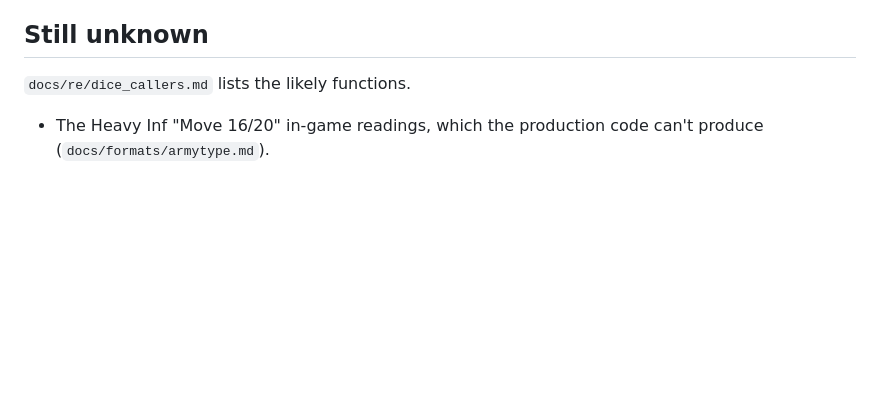
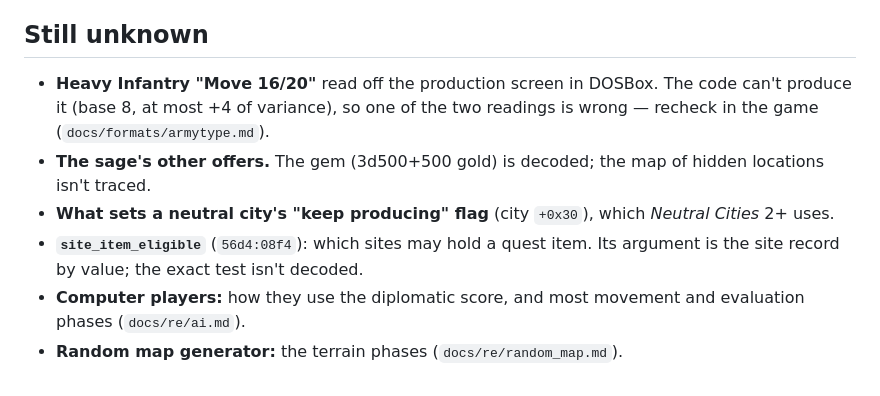
Before and after one commit to jstrand/warlords2-remake, a Markdown page: docs/rules.md, the part around the change. GitHub-like rendering; blank space fills up the shorter version.

Commit message:
Rewrite the still-unknown list in rules.md
Co-Authored-By: Claude Opus 5 <noreply@anthropic.com>

```diff
--- a/docs/rules.md
+++ b/docs/rules.md
@@ -783,6 +783,15 @@ out.
 
 ## Still unknown
 
-  `docs/re/dice_callers.md` lists the likely functions.
-- The Heavy Inf "Move 16/20" in-game readings, which the production code can't
-  produce (`docs/formats/armytype.md`).
+- **Heavy Infantry "Move 16/20"** read off the production screen in DOSBox.
+  The code can't produce it (base 8, at most +4 of variance), so one of the
+  two readings is wrong — recheck in the game (`docs/formats/armytype.md`).
+- **The sage's other offers.** The gem (3d500+500 gold) is decoded; the map of
+  hidden locations isn't traced.
+- **What sets a neutral city's "keep producing" flag** (city `+0x30`), which
+  *Neutral Cities* 2+ uses.
+- **`site_item_eligible`** (`56d4:08f4`): which sites may hold a quest item.
+  Its argument is the site record by value; the exact test isn't decoded.
+- **Computer players:** how they use the diplomatic score, and most movement
+  and evaluation phases (`docs/re/ai.md`).
+- **Random map generator:** the terrain phases (`docs/re/random_map.md`).
```
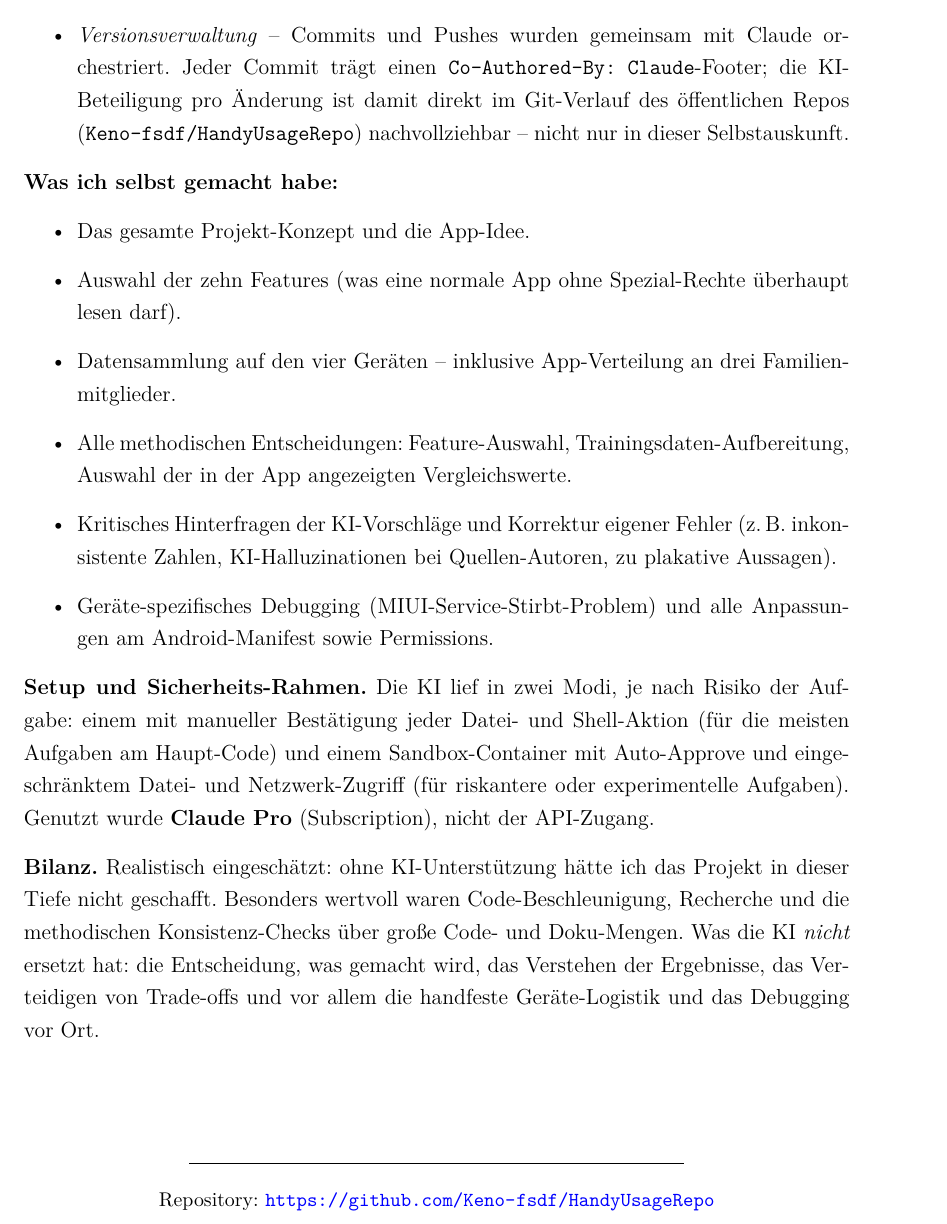
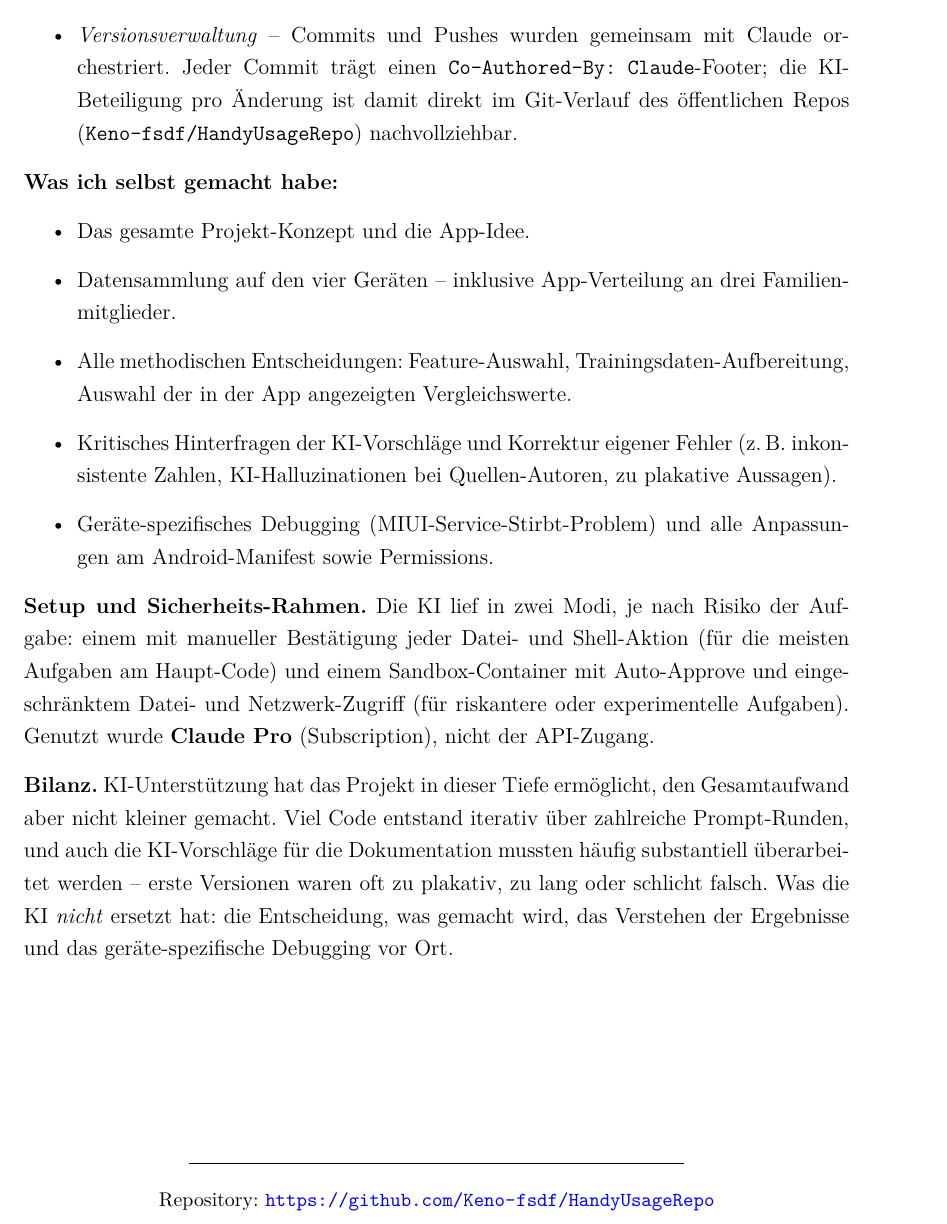
Before and after one commit to Keno-fsdf/HandyUsageRepo, a LaTeX document (portfolio/main.tex): part of page 41 of 42, cut so that both start at the same text. Compiled offline with pdfLaTeX.

Commit message:
4.3 KI-Nutzung: more honest Bilanz, drop two phrases
Three small fixes:
- Versionsverwaltung bullet: drop '-- nicht nur in dieser
  Selbstauskunft' tail (the Git-trail point stands on its own).
- 'Was ich selbst gemacht habe': drop the 'Auswahl der zehn
  Features'-bullet (covered elsewhere in the doc and the bullet
  itself reads like a quasi-claim about feature engineering).
- Bilanz rewritten without the 'ohne KI haette ich es in dieser
  Tiefe nicht geschafft'-pathos and with a more honest note about
  the actual effort: code emerged iteratively over many prompt
  rounds and the AI-drafted doc passages had to be substantively
  rewritten ('erste Versionen waren oft zu plakativ, zu lang oder
  schlicht falsch'). The closing 'Was die KI nicht ersetzt hat'-
  sentence is kept, just tightened.

Co-Authored-By: Claude <noreply@anthropic.com>

```diff
--- a/portfolio/main.tex
+++ b/portfolio/main.tex
@@ -1590,16 +1590,13 @@ verwendet.
   gemeinsam mit Claude orchestriert. Jeder Commit trägt einen
   \code{Co-Authored-By: Claude}-Footer; die KI-Beteiligung pro
   Änderung ist damit direkt im Git-Verlauf des öffentlichen Repos
-  (\code{Keno-fsdf/HandyUsageRepo}) nachvollziehbar -- nicht nur
-  in dieser Selbstauskunft.
+  (\code{Keno-fsdf/HandyUsageRepo}) nachvollziehbar.
 \end{itemize}
 
 \textbf{Was ich selbst gemacht habe:}
 
 \begin{itemize}
 \item Das gesamte Projekt-Konzept und die App-Idee.
-\item Auswahl der zehn Features (was eine normale App ohne
-  Spezial-Rechte überhaupt lesen darf).
 \item Datensammlung auf den vier Geräten -- inklusive
   App-Verteilung an drei Familienmitglieder.
 \item Alle methodischen Entscheidungen: Feature-Auswahl,
@@ -1621,13 +1618,14 @@ Auto-Approve und eingeschränktem Datei- und Netzwerk-Zugriff
 \textbf{Claude Pro} (Subscription), nicht der API-Zugang.
 
 \textbf{Bilanz.}
-Realistisch eingeschätzt: ohne KI-Unterstützung hätte ich das
-Projekt in dieser Tiefe nicht geschafft. Besonders wertvoll waren
-Code-Beschleunigung, Recherche und die methodischen
-Konsistenz-Checks über große Code- und Doku-Mengen. Was die KI
-\emph{nicht} ersetzt hat: die Entscheidung, was gemacht wird, das
-Verstehen der Ergebnisse, das Verteidigen von Trade-offs und vor
-allem die handfeste Geräte-Logistik und das Debugging vor Ort.
+KI-Unterstützung hat das Projekt in dieser Tiefe ermöglicht, den
+Gesamtaufwand aber nicht kleiner gemacht. Viel Code entstand
+iterativ über zahlreiche Prompt-Runden, und auch die
+KI-Vorschläge für die Dokumentation mussten häufig substantiell
+überarbeitet werden -- erste Versionen waren oft zu plakativ, zu
+lang oder schlicht falsch. Was die KI \emph{nicht} ersetzt hat:
+die Entscheidung, was gemacht wird, das Verstehen der Ergebnisse
+und das geräte-spezifische Debugging vor Ort.
 
 \vfill
 
```
Also changed, not shown: portfolio/main.pdf.
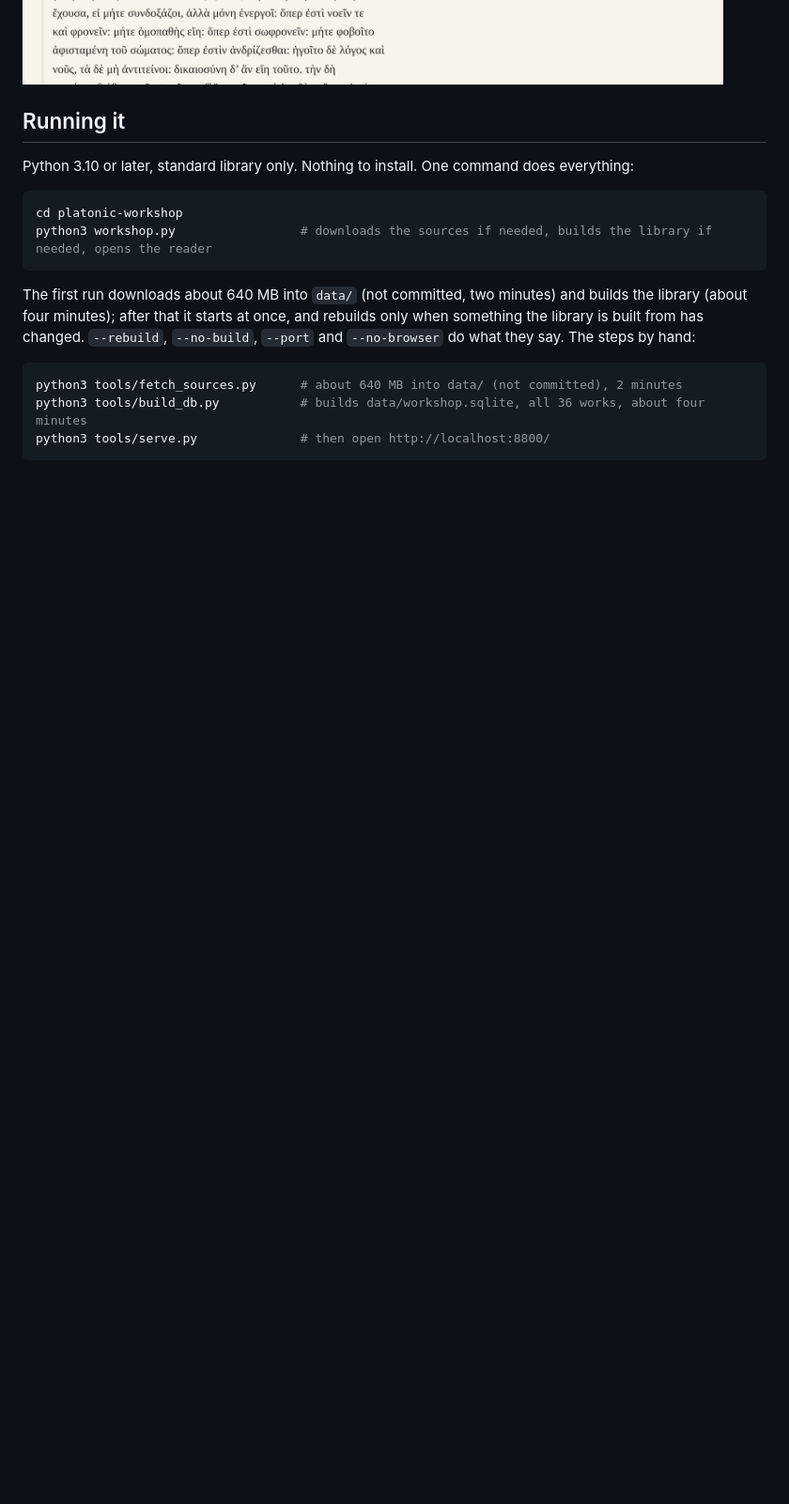
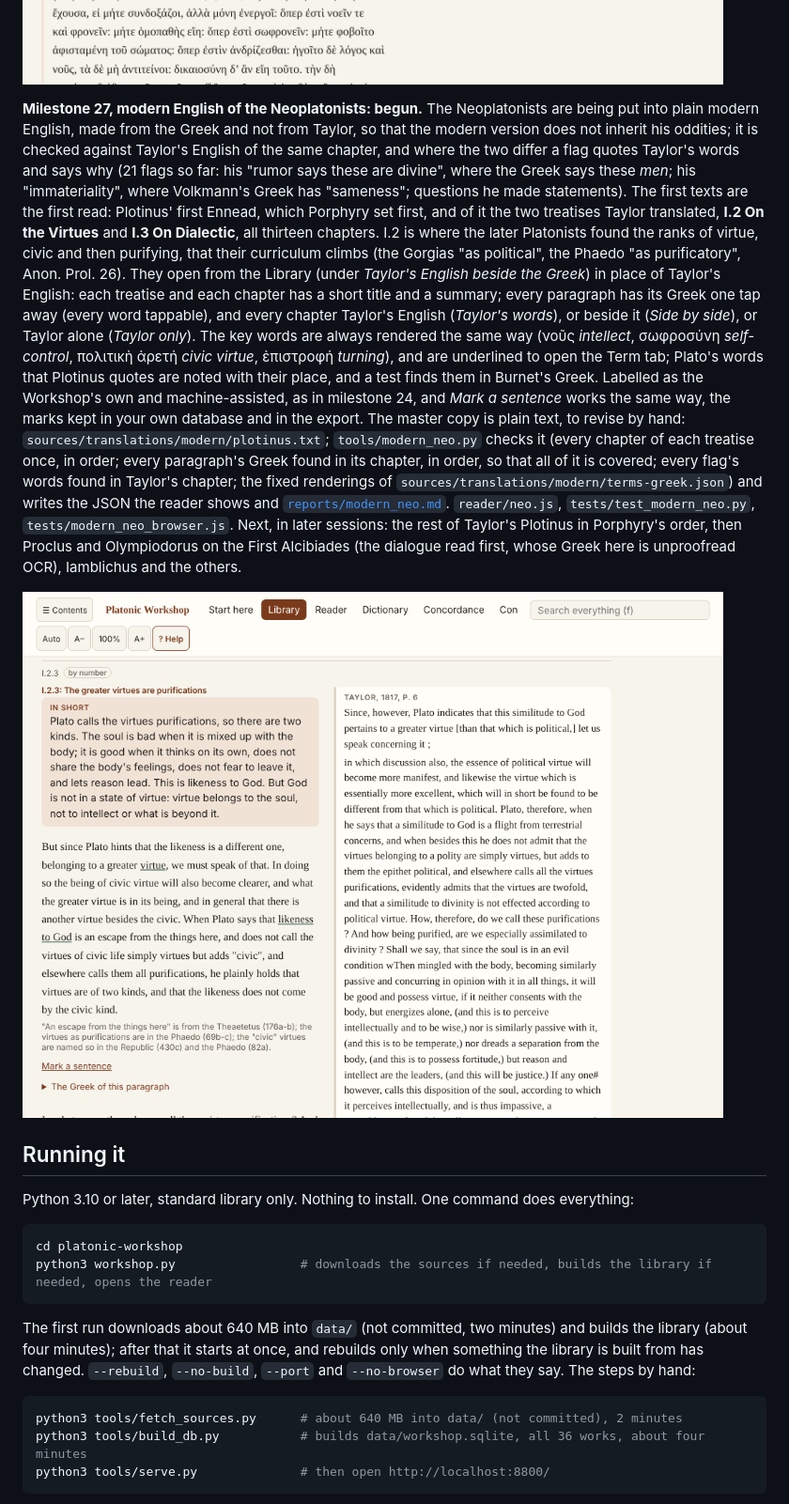
Before and after one commit to danoc505/DeckardsMusicBox, a Markdown page: platonic-workshop/README.md, the part around the change. Shown at 94% size. Drawn GitHub-style; pictures changed too: platonic-workshop/docs/reader-m27-modern-neo.png (added); blank space fills up the shorter version.

```diff
--- a/platonic-workshop/README.md
+++ b/platonic-workshop/README.md
@@ -321,6 +321,29 @@ the text. Not matched: Taylor's Proclus on the Timaeus and the Theology (no Gree
 from Synesius in the Plotinus volume.
 
 ![Plotinus I.2.3 in Taylor's English, with Volkmann's Greek opened beneath it](docs/reader-m26-taylor-greek.png)
+
+**Milestone 27, modern English of the Neoplatonists: begun.** The Neoplatonists are being put into plain modern English, made
+from the Greek and not from Taylor, so that the modern version does not inherit his oddities; it is checked against Taylor's
+English of the same chapter, and where the two differ a flag quotes Taylor's words and says why (21 flags so far: his "rumor
+says these are divine", where the Greek says these *men*; his "immateriality", where Volkmann's Greek has "sameness"; questions
+he made statements). The first texts are the first read: Plotinus' first Ennead, which Porphyry set first, and of it the two
+treatises Taylor translated, **I.2 On the Virtues** and **I.3 On Dialectic**, all thirteen chapters. I.2 is where the later
+Platonists found the ranks of virtue, civic and then purifying, that their curriculum climbs (the Gorgias "as political", the
+Phaedo "as purificatory", Anon. Prol. 26). They open from the Library (under *Taylor's English beside the Greek*) in place of
+Taylor's English: each treatise and each chapter has a short title and a summary; every paragraph has its Greek one tap away
+(every word tappable), and every chapter Taylor's English (*Taylor's words*), or beside it (*Side by side*), or Taylor alone
+(*Taylor only*). The key words are always rendered the same way (νοῦς *intellect*, σωφροσύνη *self-control*, πολιτικὴ ἀρετή
+*civic virtue*, ἐπιστροφή *turning*), and are underlined to open the Term tab; Plato's words that Plotinus quotes are noted with
+their place, and a test finds them in Burnet's Greek. Labelled as the Workshop's own and machine-assisted, as in milestone 24,
+and *Mark a sentence* works the same way, the marks kept in your own database and in the export. The master copy is plain text,
+to revise by hand: `sources/translations/modern/plotinus.txt`; `tools/modern_neo.py` checks it (every chapter of each treatise
+once, in order; every paragraph's Greek found in its chapter, in order, so that all of it is covered; every flag's words found
+in Taylor's chapter; the fixed renderings of `sources/translations/modern/terms-greek.json`) and writes the JSON the reader
+shows and [`reports/modern_neo.md`](reports/modern_neo.md). `reader/neo.js`, `tests/test_modern_neo.py`,
+`tests/modern_neo_browser.js`. Next, in later sessions: the rest of Taylor's Plotinus in Porphyry's order, then Proclus and
+Olympiodorus on the First Alcibiades (the dialogue read first, whose Greek here is unproofread OCR), Iamblichus and the others.
+
+![Plotinus I.2.3 in modern English, with Taylor's words beside](docs/reader-m27-modern-neo.png)
 
 ## Running it
 
```
Also changed, not shown: platonic-workshop/ROADMAP.md (+10 -0 lines), platonic-workshop/reports/modern_neo.md (added, +65 -0 lines), platonic-workshop/reports/nt.md (+1 -1 lines), 12 other files.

**Exercise description**
Take every line from the records above that has the word "English" and copy it.

**Solution to this problem**
 ![Plotinus I.2.3 in Taylor's English, with Volkmann's Greek opened beneath it](docs/reader-m26-taylor-greek.png)
+**Milestone 27, modern English of the Neoplatonists: begun.** The Neoplatonists are being put into plain modern English, made
+English of the same chapter, and where the two differ a flag quotes Taylor's words and says why (21 flags so far: his "rumor
+Phaedo "as purificatory", Anon. Prol. 26). They open from the Library (under *Taylor's English beside the Greek*) in place of
+Taylor's English: each treatise and each chapter has a short title and a summary; every paragraph has its Greek one tap away
+(every word tappable), and every chapter Taylor's English (*Taylor's words*), or beside it (*Side by side*), or Taylor alone
+![Plotinus I.2.3 in modern English, with Taylor's words beside](docs/reader-m27-modern-neo.png)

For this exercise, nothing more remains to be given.